TASK INSTRUCTIONS >> Would you repeat the whole listing exactly, pictures excluded?

SOURCE DATA >>
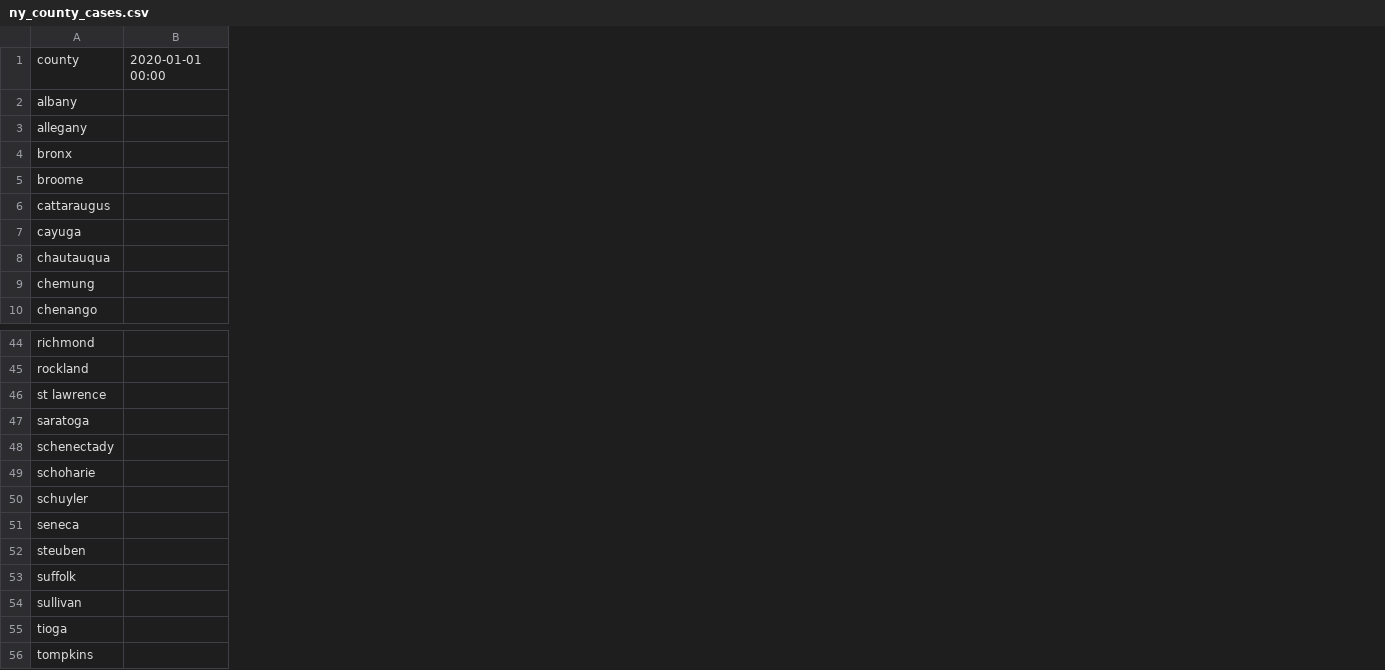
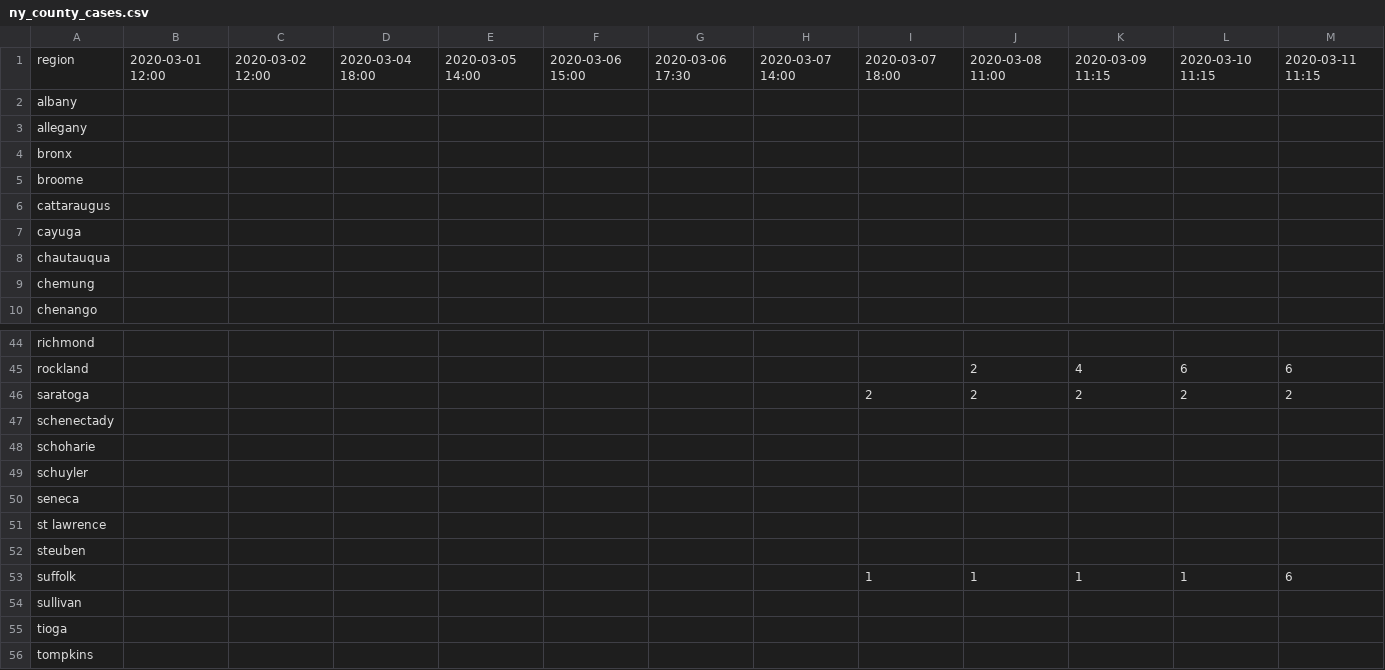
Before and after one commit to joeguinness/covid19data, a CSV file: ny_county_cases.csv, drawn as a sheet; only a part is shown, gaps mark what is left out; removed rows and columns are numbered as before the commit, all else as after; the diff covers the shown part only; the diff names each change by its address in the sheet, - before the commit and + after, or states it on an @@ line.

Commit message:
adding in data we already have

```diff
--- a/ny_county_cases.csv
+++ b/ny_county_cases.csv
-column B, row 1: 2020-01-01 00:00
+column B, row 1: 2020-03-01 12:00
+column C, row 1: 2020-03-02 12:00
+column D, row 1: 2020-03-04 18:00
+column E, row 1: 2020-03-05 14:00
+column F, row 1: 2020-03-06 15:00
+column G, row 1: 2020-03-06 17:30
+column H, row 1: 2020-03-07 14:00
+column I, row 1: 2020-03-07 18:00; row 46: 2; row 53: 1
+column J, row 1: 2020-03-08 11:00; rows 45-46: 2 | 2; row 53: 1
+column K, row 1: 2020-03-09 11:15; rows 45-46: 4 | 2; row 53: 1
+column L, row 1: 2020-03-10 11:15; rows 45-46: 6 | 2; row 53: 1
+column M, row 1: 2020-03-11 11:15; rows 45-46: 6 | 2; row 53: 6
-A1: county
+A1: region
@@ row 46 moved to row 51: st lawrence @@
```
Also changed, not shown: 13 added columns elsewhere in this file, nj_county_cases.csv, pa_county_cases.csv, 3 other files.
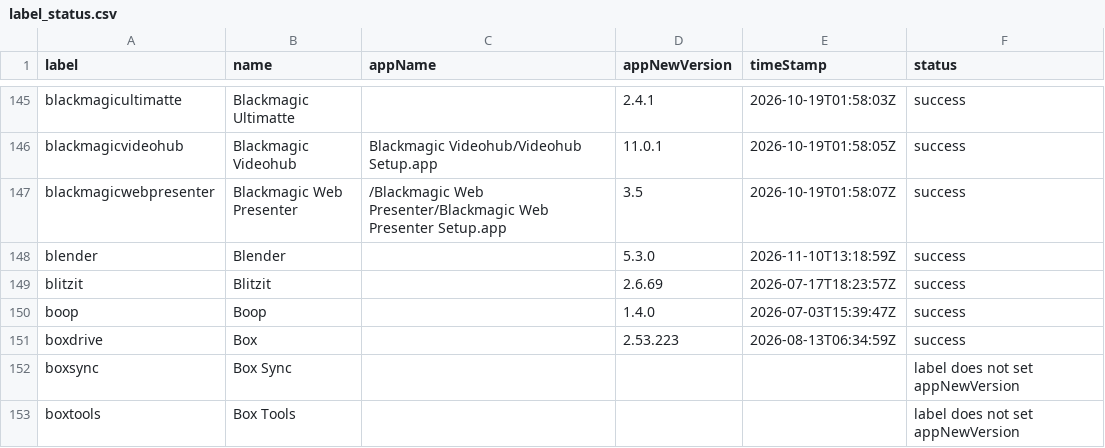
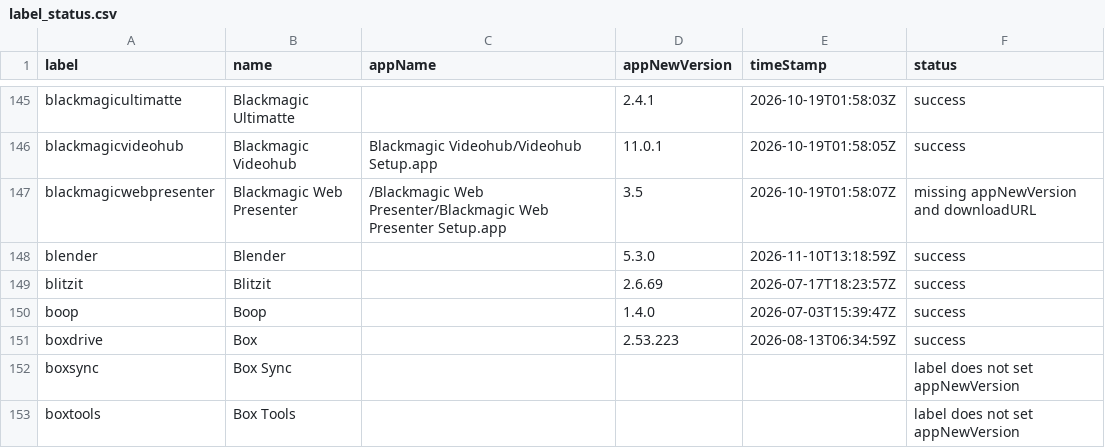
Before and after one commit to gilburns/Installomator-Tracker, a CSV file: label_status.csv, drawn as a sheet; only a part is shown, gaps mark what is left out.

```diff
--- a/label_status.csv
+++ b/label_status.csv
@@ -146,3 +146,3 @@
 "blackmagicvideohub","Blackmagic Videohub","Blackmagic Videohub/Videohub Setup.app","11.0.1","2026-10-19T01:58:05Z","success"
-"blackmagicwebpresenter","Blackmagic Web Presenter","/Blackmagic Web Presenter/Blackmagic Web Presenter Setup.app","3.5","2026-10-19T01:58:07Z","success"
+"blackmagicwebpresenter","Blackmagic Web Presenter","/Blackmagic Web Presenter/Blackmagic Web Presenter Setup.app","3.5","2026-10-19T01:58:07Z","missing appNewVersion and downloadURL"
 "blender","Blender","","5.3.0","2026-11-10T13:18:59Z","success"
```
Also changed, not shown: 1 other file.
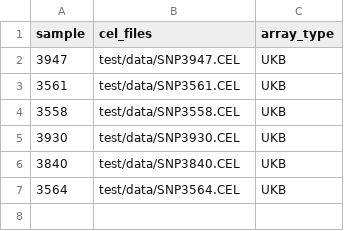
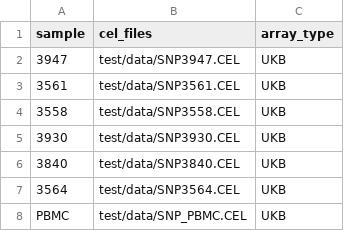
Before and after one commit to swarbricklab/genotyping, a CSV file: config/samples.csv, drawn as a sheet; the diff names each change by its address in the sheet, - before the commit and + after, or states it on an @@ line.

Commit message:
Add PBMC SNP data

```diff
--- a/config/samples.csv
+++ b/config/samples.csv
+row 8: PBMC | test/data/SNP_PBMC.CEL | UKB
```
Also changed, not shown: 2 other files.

RESULT OF THE TASK >>
Before and after one commit to joeguinness/covid19data, a CSV file: ny_county_cases.csv, drawn as a sheet; only a part is shown, gaps mark what is left out; removed rows and columns are numbered as before the commit, all else as after; the diff covers the shown part only; the diff names each change by its address in the sheet, - before the commit and + after, or states it on an @@ line.

Commit message:
adding in data we already have

```diff
--- a/ny_county_cases.csv
+++ b/ny_county_cases.csv
-column B, row 1: 2020-01-01 00:00
+column B, row 1: 2020-03-01 12:00
+column C, row 1: 2020-03-02 12:00
+column D, row 1: 2020-03-04 18:00
+column E, row 1: 2020-03-05 14:00
+column F, row 1: 2020-03-06 15:00
+column G, row 1: 2020-03-06 17:30
+column H, row 1: 2020-03-07 14:00
+column I, row 1: 2020-03-07 18:00; row 46: 2; row 53: 1
+column J, row 1: 2020-03-08 11:00; rows 45-46: 2 | 2; row 53: 1
+column K, row 1: 2020-03-09 11:15; rows 45-46: 4 | 2; row 53: 1
+column L, row 1: 2020-03-10 11:15; rows 45-46: 6 | 2; row 53: 1
+column M, row 1: 2020-03-11 11:15; rows 45-46: 6 | 2; row 53: 6
-A1: county
+A1: region
@@ row 46 moved to row 51: st lawrence @@
```
Also changed, not shown: 13 added columns elsewhere in this file, nj_county_cases.csv, pa_county_cases.csv, 3 other files.
Before and after one commit to gilburns/Installomator-Tracker, a CSV file: label_status.csv, drawn as a sheet; only a part is shown, gaps mark what is left out.

```diff
--- a/label_status.csv
+++ b/label_status.csv
@@ -146,3 +146,3 @@
 "blackmagicvideohub","Blackmagic Videohub","Blackmagic Videohub/Videohub Setup.app","11.0.1","2026-10-19T01:58:05Z","success"
-"blackmagicwebpresenter","Blackmagic Web Presenter","/Blackmagic Web Presenter/Blackmagic Web Presenter Setup.app","3.5","2026-10-19T01:58:07Z","success"
+"blackmagicwebpresenter","Blackmagic Web Presenter","/Blackmagic Web Presenter/Blackmagic Web Presenter Setup.app","3.5","2026-10-19T01:58:07Z","missing appNewVersion and downloadURL"
 "blender","Blender","","5.3.0","2026-11-10T13:18:59Z","success"
```
Also changed, not shown: 1 other file.
Before and after one commit to swarbricklab/genotyping, a CSV file: config/samples.csv, drawn as a sheet; the diff names each change by its address in the sheet, - before the commit and + after, or states it on an @@ line.

Commit message:
Add PBMC SNP data

```diff
--- a/config/samples.csv
+++ b/config/samples.csv
+row 8: PBMC | test/data/SNP_PBMC.CEL | UKB
```
Also changed, not shown: 2 other files.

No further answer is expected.